My first name is problematic, though. People usually type Dayla instead of Dalya. The fingers type the words "day" too easily.

Oxendine.

easy!
I think "Oxendine" is the perfect author name: easy enough to spell/pronounce, yet unique. Then again, you're looking at someone who went with "Mills." ;)

Sent from my LG-VS700 using Tapatalk 2
 

·
Registered
Joined
·
2,809 Posts
Brendan Carroll said:
The simpler, the better is a good rule of thumb. Especially when relying on word of mouth. If readers cannot remember how to say or spell your name, how can they pass you along? (I know there are other ways. The title, for example.) Imagine yourself a reader talking to a friend.

"I read the best book the other day."
"Do tell, my friend. What was it about?"
"Penguins and unicorns finding a stash of salty peanuts while on a trip to the beach."
"Really?! How original. Who wrote it?"
"It was by some fellow named Shcclkwihgsdkhbs or some such."
"Oh? How do you spell that?"
"It's spelled Schdckjsgeklll."
"Let's see. That was S c h d k r m s p?"
"Yes, that's it."
"I'm going to look him up. Sounds interesting."
Story of my life. :)
 

·
Registered
Joined
·
2,637 Posts
Many years ago when considering my author name, I read many articles that said keep it short and easy. More specifically it said 3 syllables or less. That's why I trimmed down my 'real' name to just 2 syllables. You'll find Kay Bratt on my marriage certificate in some form, just not that neat and tidy. It's worked well for me and I honestly think the majority of my sales comes from word of mouth. And if that is the case, you don't want to give them a mouthful.

;D
 

·
Registered
Joined
·
871 Posts
Your name is original and memorable.  I see no problem at all with your name.  My given surname is known widely enough that I didn't want to use it as my professional pen name.  My strategy for choosing a pen name was to find something instantly memorable yet 100% distinct from any other name.  I ended up choosing a very common surname (Moore) with a most uncommon first name (Pearson, which is actually a last name and the name of one of my favourite Prime Ministers, Lester B. Pearson).  I Googled Pearson Moore, found no one in the world with that name, and that's how I decided on the name.
 

·
Registered
Joined
·
2,299 Posts
I like the name Oxendine. It is very memorable and marketable.
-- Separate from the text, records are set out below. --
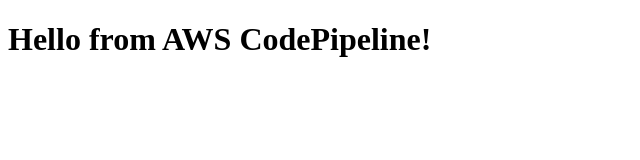
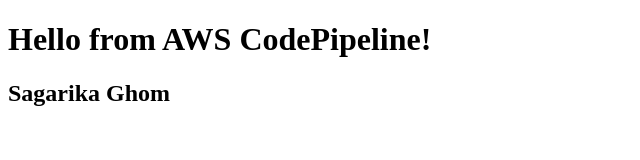
Before and after one commit to sagarikaghom14/cicd, a plain HTML site: page index.html in a window 1280 px wide. Shown: the whole page, without its empty margins (0-640 px from the left). Drawn offline with Linux system fonts and the light colour scheme.

Commit message:
Update index.html

```diff
--- a/index.html
+++ b/index.html
@@ -6,5 +6,6 @@
 </head>
 <body>
   <h1>Hello from AWS CodePipeline!</h1>
+  <h2>Sagarika Ghom</h2>
 </body>
 </html>
```
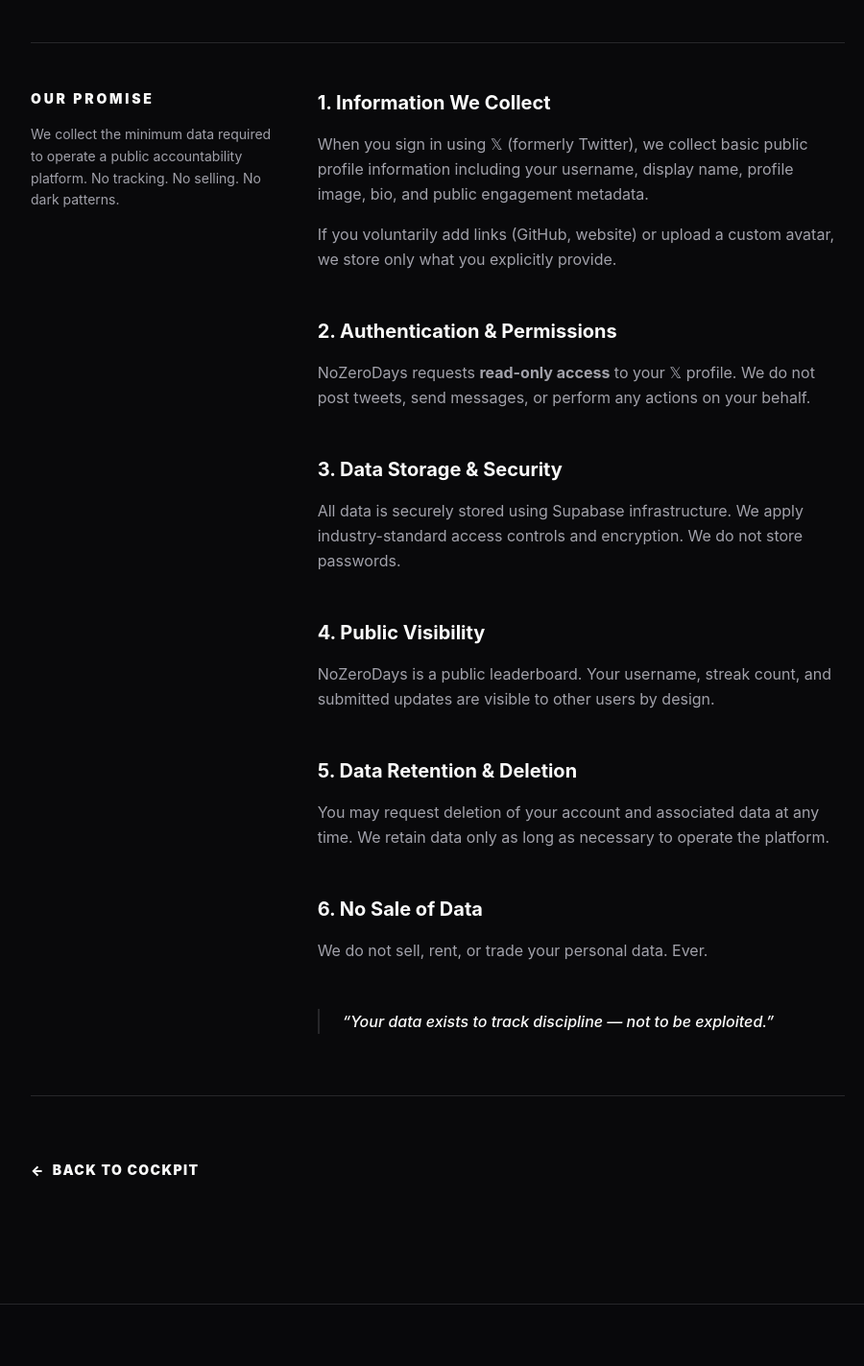
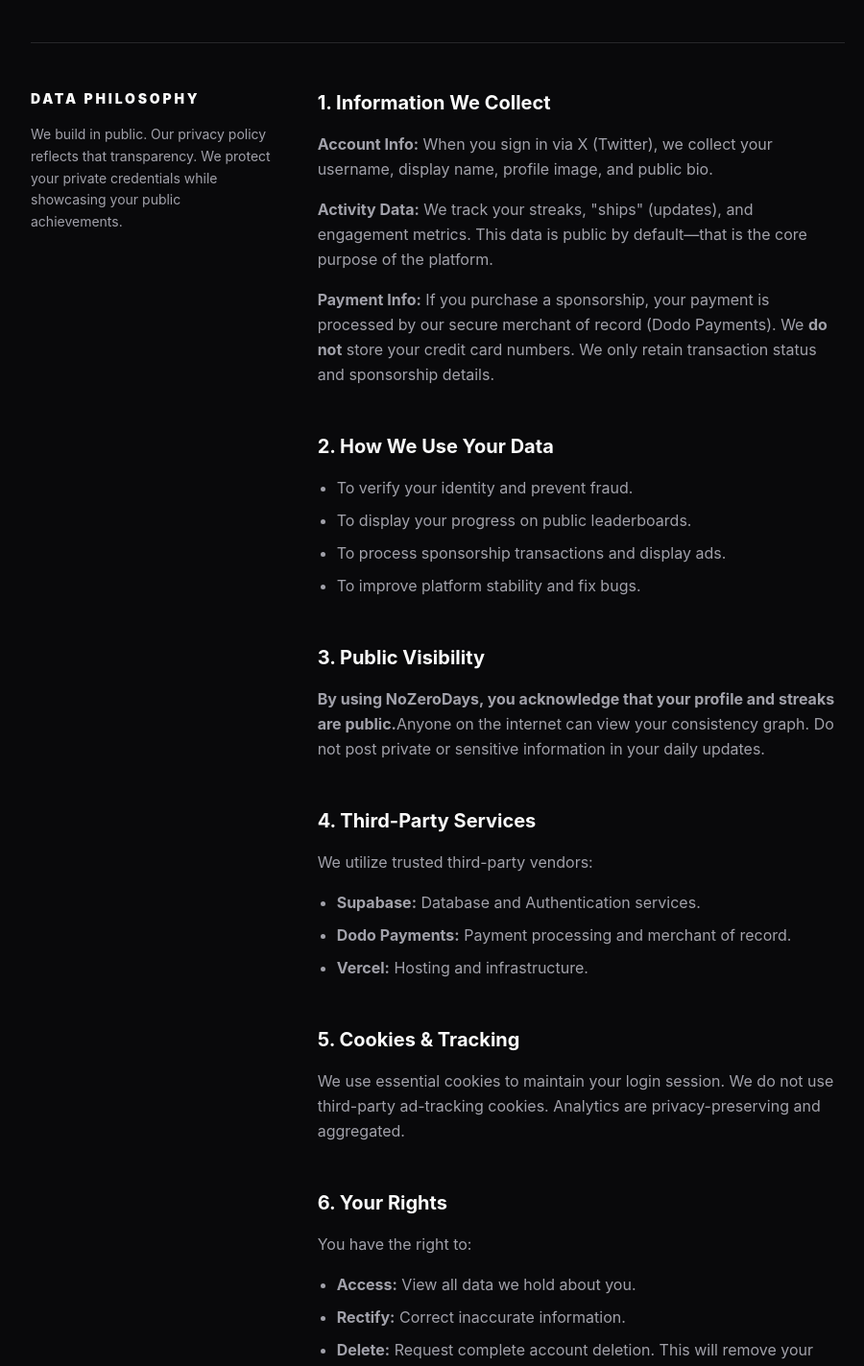
Before and after one commit to CodewVivek/nozerodays, a Next.js app: page /privacy in a window 1280 px wide. Shown: the part 300-1723 px from the top of the page at 96% size, without its empty margins (184-1084 px from the left). Built offline with nearby package versions, Linux system fonts and the light colour scheme; no server answers.

Commit message:
docs: update detailed privacy policy and terms of service

```diff
--- a/src/app/privacy/page.js
+++ b/src/app/privacy/page.js
@@ -15,12 +15,11 @@
                 <div className="grid grid-cols-1 md:grid-cols-3 gap-12 border-t border-border/40 pt-12">
                     <aside className="space-y-4">
                         <h2 className="text-sm font-black uppercase tracking-[0.2em] text-primary">
-                            Our Promise
+                            Data Philosophy
                         </h2>
                         <p className="text-sm text-muted-foreground leading-relaxed">
-                            We collect the minimum data required to operate a public
-                            accountability platform. No tracking. No selling. No dark
-                            patterns.
+                            We build in public. Our privacy policy reflects that transparency.
+                            We protect your private credentials while showcasing your public achievements.
                         </p>
                     </aside>
 
@@ -30,71 +29,86 @@
                                 1. Information We Collect
                             </h3>
                             <p>
-                                When you sign in using 𝕏 (formerly Twitter), we collect basic
-                                public profile information including your username, display
-                                name, profile image, bio, and public engagement metadata.
+                                <strong>Account Info:</strong> When you sign in via X (Twitter), we collect your username, display name, profile image, and public bio.
                             </p>
                             <p>
-                                If you voluntarily add links (GitHub, website) or upload a
-                                custom avatar, we store only what you explicitly provide.
+                                <strong>Activity Data:</strong> We track your streaks, "ships" (updates), and engagement metrics. This data is public by default—that is the core purpose of the platform.
+                            </p>
+                            <p>
+                                <strong>Payment Info:</strong> If you purchase a sponsorship, your payment is processed by our secure merchant of record (Dodo Payments). We <strong>do not</strong> store your credit card numbers. We only retain transaction status and sponsorship details.
                             </p>
                         </div>
 
                         <div className="space-y-4">
                             <h3 className="text-xl font-bold text-foreground">
-                                2. Authentication & Permissions
+                                2. How We Use Your Data
+                            </h3>
+                            <ul className="list-disc pl-5 space-y-2">
+                                <li>To verify your identity and prevent fraud.</li>
+                                <li>To display your progress on public leaderboards.</li>
+                                <li>To process sponsorship transactions and display ads.</li>
+                                <li>To improve platform stability and fix bugs.</li>
+                            </ul>
+                        </div>
+
+                        <div className="space-y-4">
+                            <h3 className="text-xl font-bold text-foreground">
+                                3. Public Visibility
                             </h3>
                             <p>
-                                NoZeroDays requests <strong>read-only access</strong> to your
-                                𝕏 profile. We do not post tweets, send messages, or perform any
-                                actions on your behalf.
+                                <strong>By using NoZeroDays, you acknowledge that your profile and streaks are public.</strong>
+                                Anyone on the internet can view your consistency graph. Do not post private or sensitive information in your daily updates.
                             </p>
                         </div>
 
                         <div className="space-y-4">
                             <h3 className="text-xl font-bold text-foreground">
-                                3. Data Storage & Security
+                                4. Third-Party Services
                             </h3>
                             <p>
-                                All data is securely stored using Supabase infrastructure. We
-                                apply industry-standard access controls and encryption. We do
-                                not store passwords.
+                                We utilize trusted third-party vendors:
+                            </p>
+                            <ul className="list-disc pl-5 space-y-2">
+                                <li><strong>Supabase:</strong> Database and Authentication services.</li>
+                                <li><strong>Dodo Payments:</strong> Payment processing and merchant of record.</li>
+                                <li><strong>Vercel:</strong> Hosting and infrastructure.</li>
+                            </ul>
+                        </div>
+
+                        <div className="space-y-4">
+                            <h3 className="text-xl font-bold text-foreground">
+                                5. Cookies & Tracking
+                            </h3>
+                            <p>
+                                We use essential cookies to maintain your login session. We do not use third-party ad-tracking cookies. Analytics are privacy-preserving and aggregated.
                             </p>
                         </div>
 
                         <div className="space-y-4">
                             <h3 className="text-xl font-bold text-foreground">
-                                4. Public Visibility
+                                6. Your Rights
                             </h3>
                             <p>
-                                NoZeroDays is a public leaderboard. Your username, streak
-                                count, and submitted updates are visible to other users by
-                                design.
+                                You have the right to:
                             </p>
+                            <ul className="list-disc pl-5 space-y-2">
+                                <li><strong>Access:</strong> View all data we hold about you.</li>
+                                <li><strong>Rectify:</strong> Correct inaccurate information.</li>
+                                <li><strong>Delete:</strong> Request complete account deletion. This will remove your streaks and history permanently.</li>
+                            </ul>
                         </div>
 
                         <div className="space-y-4">
                             <h3 className="text-xl font-bold text-foreground">
-                                5. Data Retention & Deletion
+                                7. Contact Us
                             </h3>
                             <p>
-                                You may request deletion of your account and associated data
-                                at any time. We retain data only as long as necessary to
-                                operate the platform.
-                            </p>
-                        </div>
-
-                        <div className="space-y-4">
-                            <h3 className="text-xl font-bold text-foreground">
-                                6. No Sale of Data
-                            </h3>
-                            <p>
-                                We do not sell, rent, or trade your personal data. Ever.
+                                For privacy concerns or deletion requests, please contact the admin directly via X (Twitter) or email support.
                             </p>
                         </div>
 
                         <div className="space-y-4 text-foreground font-medium italic border-l-2 border-primary pl-6">
-                            “Your data exists to track discipline — not to be exploited.”
+                            “Your trust is our most valuable asset. We treat it with respect.”
                         </div>
                     </section>
                 </div>
--- a/src/app/terms/page.js
+++ b/src/app/terms/page.js
@@ -15,11 +15,11 @@
                 <div className="grid grid-cols-1 md:grid-cols-3 gap-12 border-t border-border/40 pt-12">
                     <aside className="space-y-4">
                         <h2 className="text-sm font-black uppercase tracking-[0.2em] text-primary">
-                            The Agreement
+                            The Contract
                         </h2>
                         <p className="text-sm text-muted-foreground leading-relaxed">
-                            By using NoZeroDays, you agree to these terms and acknowledge the
-                            public nature of the platform.
+                            NoZeroDays is a platform for disciplined builders. We provide the tools; you provide the work.
+                            By using the platform, you agree to play fair.
                         </p>
                     </aside>
 
@@ -29,29 +29,37 @@
                                 1. Acceptance of Terms
                             </h3>
                             <p>
-                                By accessing or using NoZeroDays, you agree to be bound by
-                                these Terms of Service and all applicable laws.
+                                By accessing NoZeroDays, you agree to these Terms. If you disobey them, your account may be suspended or banned.
                             </p>
                         </div>
 
                         <div className="space-y-4">
                             <h3 className="text-xl font-bold text-foreground">
-                                2. Platform Purpose
+                                2. Acceptable Use
                             </h3>
                             <p>
-                                NoZeroDays exists to track public building consistency. It is
-                                not a private journal. Participation implies consent to public
-                                display of progress.
+                                You agree <strong>NOT</strong> to:
                             </p>
+                            <ul className="list-disc pl-5 space-y-2">
+                                <li>Use automated scripts to generate fake streaks or activity.</li>
+                                <li>Post illegal, hateful, or explicit content.</li>
+                                <li>Harass other builders or attempt to compromise user accounts.</li>
+                                <li>Reverse engineer the API or infrastructure.</li>
+                            </ul>
                         </div>
 
                         <div className="space-y-4">
                             <h3 className="text-xl font-bold text-foreground">
-                                3. User Conduct
+                                3. Sponsorships & Payments
                             </h3>
                             <p>
-                                You agree not to misuse the platform, submit false activity,
-                                automate streaks, harass others, or publish harmful content.
+                                <strong>Purchases:</strong> Sponsorship slots are purchased via our secure payment provider. All sales are final once the sponsorship period begins.
+                            </p>
+                            <p>
+                                <strong>Approval Process:</strong> All sponsorships are subject to manual admin approval. We reserve the right to <strong>reject</strong> any sponsor for any reason (e.g., gambling, adult content, scams).
+                            </p>
+                            <p>
+                                <strong>Refunds:</strong> If your sponsorship is rejected <em>before</em> it goes live, you will be refunded. If you are removed for violating terms <em>during</em> your active period, no refund will be issued.
                             </p>
                         </div>
 
@@ -60,36 +68,30 @@
                                 4. Content Ownership
                             </h3>
                             <p>
-                                You retain ownership of all content you submit. By posting,
-                                you grant NoZeroDays a non-exclusive license to display and
-                                promote your activity within the platform.
+                                You own your data. By posting updates, you grant us a license to display them on the leaderboard. We do not claim copyright over your personal projects or "ships".
                             </p>
                         </div>
 
                         <div className="space-y-4">
                             <h3 className="text-xl font-bold text-foreground">
-                                5. Account Termination
+                                5. Termination
                             </h3>
                             <p>
-                                We reserve the right to suspend or remove accounts that
-                                violate these terms or compromise the integrity of the
-                                leaderboard.
+                                We may terminate or suspend your account immediately, without prior notice or liability, for any reason whatsoever, including limitation if you breach the Terms.
                             </p>
                         </div>
 
                         <div className="space-y-4">
                             <h3 className="text-xl font-bold text-foreground">
-                                6. Disclaimer
+                                6. Limitation of Liability
                             </h3>
                             <p>
-                                The platform is provided “as-is” without warranties of any
-                                kind. Streaks reset. Data reflects activity, not intent.
+                                NoZeroDays is provided "AS IS". We are not liable for any data loss, streak resets due to bugs, or downtime. We urge you to keep your own backups of critical data.
                             </p>
                         </div>
 
                         <div className="space-y-4 text-foreground font-medium italic border-l-2 border-primary pl-6">
-                            “Consistency is the contract. The system only reflects what you
-                            ship.”
+                            “Build daily. Ship often. Play nice.”
                         </div>
                     </section>
                 </div>
```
I was trying to do some research on an author with a very common name the other day. As I was searching, I found there was more than one author with the same name. There was also about a gazillion non-writers with the same name. I was only able to find her after going back to look up a title to one of her books, and doing a search on the title plus her name. Then I had to weed out all the pages that were selling her book, and eventually O found her blog.

With a name like Oxendine, your readers will NOT have that problem!  ;D
 

·
Registered
Joined
·
13,285 Posts
Your name is awesome.

As for google searches with wrong spellings...

My last name is pretty easy, but people are forever (as in, 90% of the time) spelling it wrong. No, the name is NOT Jensen, Jenson or Janson, and I get pretty annoyed about it. I mean, what is so [expletive] hard about Jansen?

Funny thing is that people google me under those wrong spellings and still end up on my page. If I google my name, I am pretty much the only person in the world active on the internet with my name. There are a few others, but they don't have much of a presence. If your name is Edwards or Brown, you're going to get lost in the deluge.
 

·
Registered
Joined
·
750 Posts
I've wondered if I should change my name. Not only is it not as memorable as Oxendine, but a few other people (a golfer, a singer) have it as well.

However, I managed to get the domain name, so I'm probably going to keep it.
 
1 - 20 of 41 Posts
Top